On February 1st, 2018 members of the faculty and staff at SHU and Aquinas College met to begin work on a Dominican Consortium.  The teams, led by Tony Farina and Heather Kesselring-Quakenbush, will be testing this idea in the Fall of 2018 with the long term goal of reaching out to a third institution in 2019 with the hopes presenting the results to the Dominican Colloquium in 2020. At that point, we hope to have an agreement ready to present to all of the Colleges and Universities.

G.  “Developing a Conscious in Capitalism: A Dominican Business Capstone Course”
           Dr. John Grant, OPA, Ohio Dominican University

Each student at Ohio Dominican University completes a four part 4 Pillar common core series of seminars.  Depending upon the year of study, the core courses have the students focus on questions such as what it means to be human?, what is the common good? or social justice.  In the senior year, the topic focuses on “what is truth?”  The students in various disciplines have a capstone courses that draw together their curriculum in the search for truth.

As the program coordinator for the business program at Ohio Dominican University, I have developed a capstone course for Ohio Dominican business students around the ideals of “Conscious Capitalism”.  I would like to share the design and structure of this course from the common readings, theoretical frameworks and the involvement of a student simulation.

In my presentation, I will explore the principles of this relatively new movement in business popularized in books and articles by the founder of Whole Foods’ John Mackey and his research partner Raj Sisodia.  The approach calls for businesses to serve the interests of all major stakeholders—customers, employees, investors, communities, suppliers, and the environment.  I will present my approach to teaching this concept and outline how using a business simulation engages the students into experiencing the benefits and challenges of operating a conscious business in contrast to the traditional profit-maximizing business paradigm.

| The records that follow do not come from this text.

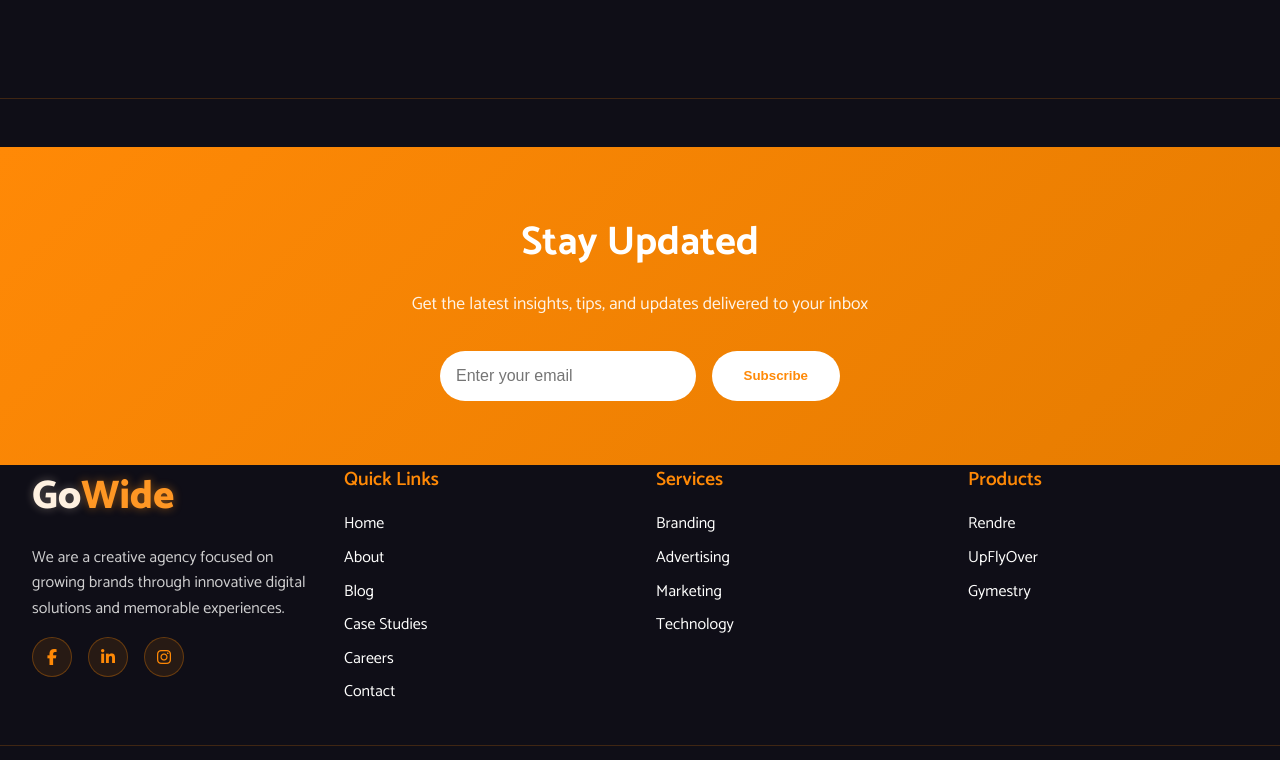
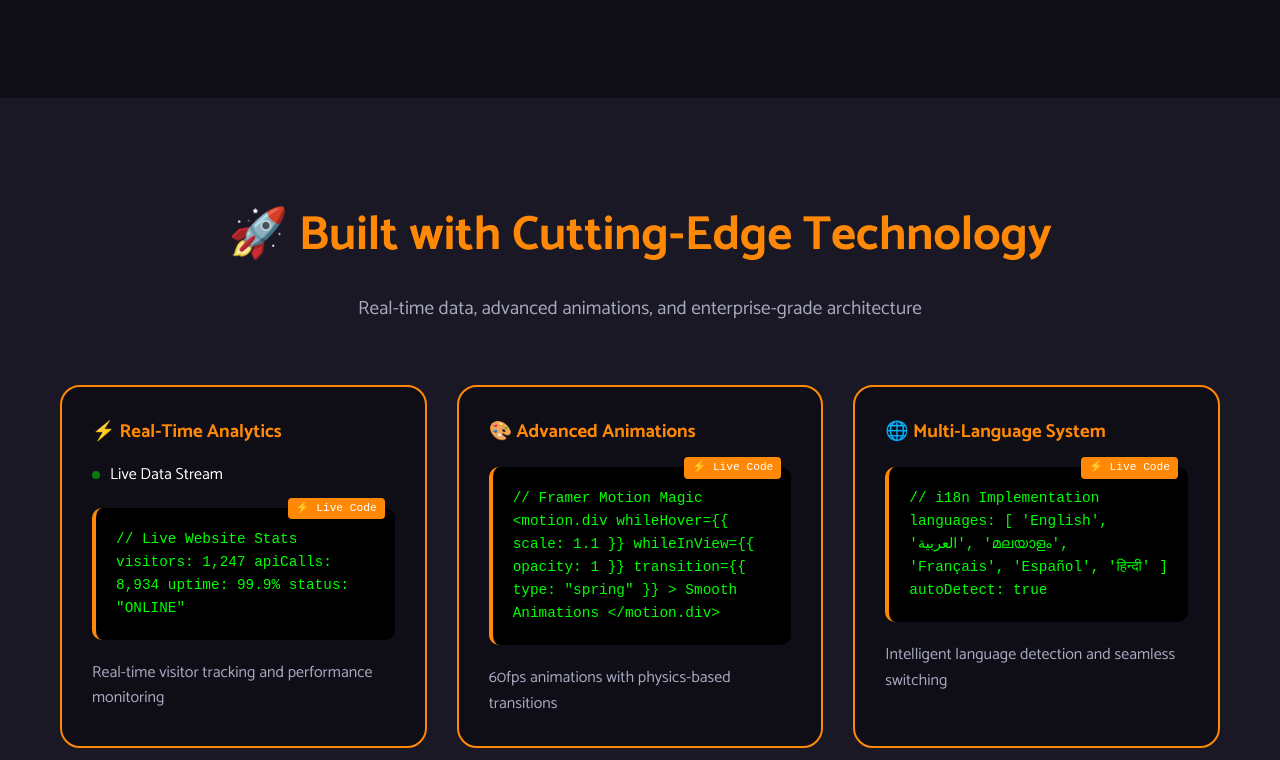
Before and after one commit to gowidebs/gowide-website, a React (Create React App) app: page / in a window 1280 px wide. Shown: the part 8360-9120 px from the top of the page. Built offline with nearby package versions, Linux system fonts and the light colour scheme.

Commit message:
Add back wow factor: tech showcase with live counters and code display

```diff
--- a/src/components/TechShowcase.js
+++ b/src/components/TechShowcase.js
@@ -4,7 +4,7 @@ import { motion } from 'framer-motion';
 
 const ShowcaseContainer = styled.section`
   padding: 100px 0;
-  background: var(--bg-primary);
+  background: var(--bg-secondary);
   position: relative;
   overflow: hidden;
 `;
@@ -17,14 +17,14 @@ const Container = styled.div`
 
 const TechGrid = styled.div`
   display: grid;
-  grid-template-columns: repeat(auto-fit, minmax(300px, 1fr));
+  grid-template-columns: repeat(auto-fit, minmax(350px, 1fr));
   gap: 30px;
   margin-top: 60px;
 `;
 
 const TechCard = styled(motion.div)`
-  background: var(--bg-secondary);
-  border: 1px solid rgba(255, 137, 6, 0.2);
+  background: var(--bg-primary);
+  border: 2px solid var(--primary-orange);
   border-radius: 20px;
   padding: 30px;
   position: relative;
@@ -47,7 +47,7 @@ const TechCard = styled(motion.div)`
 `;
 
 const CodeBlock = styled.div`
-  background: #1a1a1a;
+  background: #000;
   border-radius: 10px;
   padding: 20px;
   margin: 20px 0;
@@ -93,7 +93,6 @@ const LiveCounter = styled.div`
 const TechShowcase = () => {
   const [visitors, setVisitors] = useState(1247);
   const [apiCalls, setApiCalls] = useState(8934);
-  const [uptime, setUptime] = useState(99.9);
 
   useEffect(() => {
     const interval = setInterval(() => {
@@ -136,10 +135,10 @@ const TechShowcase = () => {
               <span style={{ color: 'var(--text-primary)' }}>Live Data Stream</span>
             </LiveCounter>
             <CodeBlock>
-              {`// Live Website Stats
+{`// Live Website Stats
 visitors: ${visitors.toLocaleString()}
 apiCalls: ${apiCalls.toLocaleString()}
-uptime: ${uptime}%
+uptime: 99.9%
 status: "ONLINE"`}
             </CodeBlock>
             <p style={{ color: 'var(--text-secondary)' }}>
@@ -158,7 +157,7 @@ status: "ONLINE"`}
               🎨 Advanced Animations
             </h3>
             <CodeBlock>
-              {`// Framer Motion Magic
+{`// Framer Motion Magic
 <motion.div
   whileHover={{ scale: 1.1 }}
   whileInView={{ opacity: 1 }}
@@ -180,13 +179,13 @@ status: "ONLINE"`}
             transition={{ delay: 0.4 }}
           >
             <h3 style={{ color: 'var(--primary-orange)', marginBottom: '15px' }}>
-              🌐 Multi-Language AI
+              🌐 Multi-Language System
             </h3>
             <CodeBlock>
-              {`// i18n Implementation
+{`// i18n Implementation
 languages: [
   'English', 'العربية', 'മലയാളം',
-  'Français', 'Español', 'हिन्दी', 'தமிழ்'
+  'Français', 'Español', 'हिन्दी'
 ]
 autoDetect: true`}
             </CodeBlock>
--- a/src/pages/Home.js
+++ b/src/pages/Home.js
@@ -5,8 +5,7 @@ import { lazy, Suspense } from 'react';
 import { Link } from 'react-router-dom';
 import { useTranslation } from 'react-i18next';
 import SEO from '../components/SEO';
-// import TechShowcase from '../components/TechShowcase';
-// import InteractiveDemo from '../components/InteractiveDemo';
+import TechShowcase from '../components/TechShowcase';
 
 const HomePage = styled.div`
   min-height: 100vh;
@@ -1136,8 +1135,7 @@ const Home = () => {
         </Container>
       </ImpactSection>
 
-      {/* <TechShowcase />
-      <InteractiveDemo /> */}
+      <TechShowcase />
     </HomePage>
     </>
   );
```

Teaching ethical and sustainability matters can be tricky and difficult. I will review discussions and case studies that are helpful.  Additionally, I will show how students appreciate the opportunity to make their own decisions in a simulation experience with limited financial resources and the heat of relentless competition.  The team based projects have students consider all of a firm’s stakeholders, including customers, stockholders, employees, suppliers, and the community.  They deal with ethical, environmental and sustainability issues in addition to the normal management challenges of running a business.  Some of the programs reviewed would include:

  • Green Management, Energy, and Corporate Social Responsibility
  • Sustainable Global Enterprise
  • Environmental Management for Business
  • Sustainable Management
  • Corporate Responsibility
  • Business Ethics

Finally, I will conclude the presentation with a look at the metrics for assessing student learning and determining course grades.  I utilize a business approach known as a balanced scorecard, and will examine how hard measures such as profitability, customer satisfaction, market share, and human resource management are merged with soft metric measures of how well the conscious actions of each firm satisfied all stakeholders’ values.  I would answer questions and discuss how this course has helped develop Ohio Dominican business graduates in seeking truth.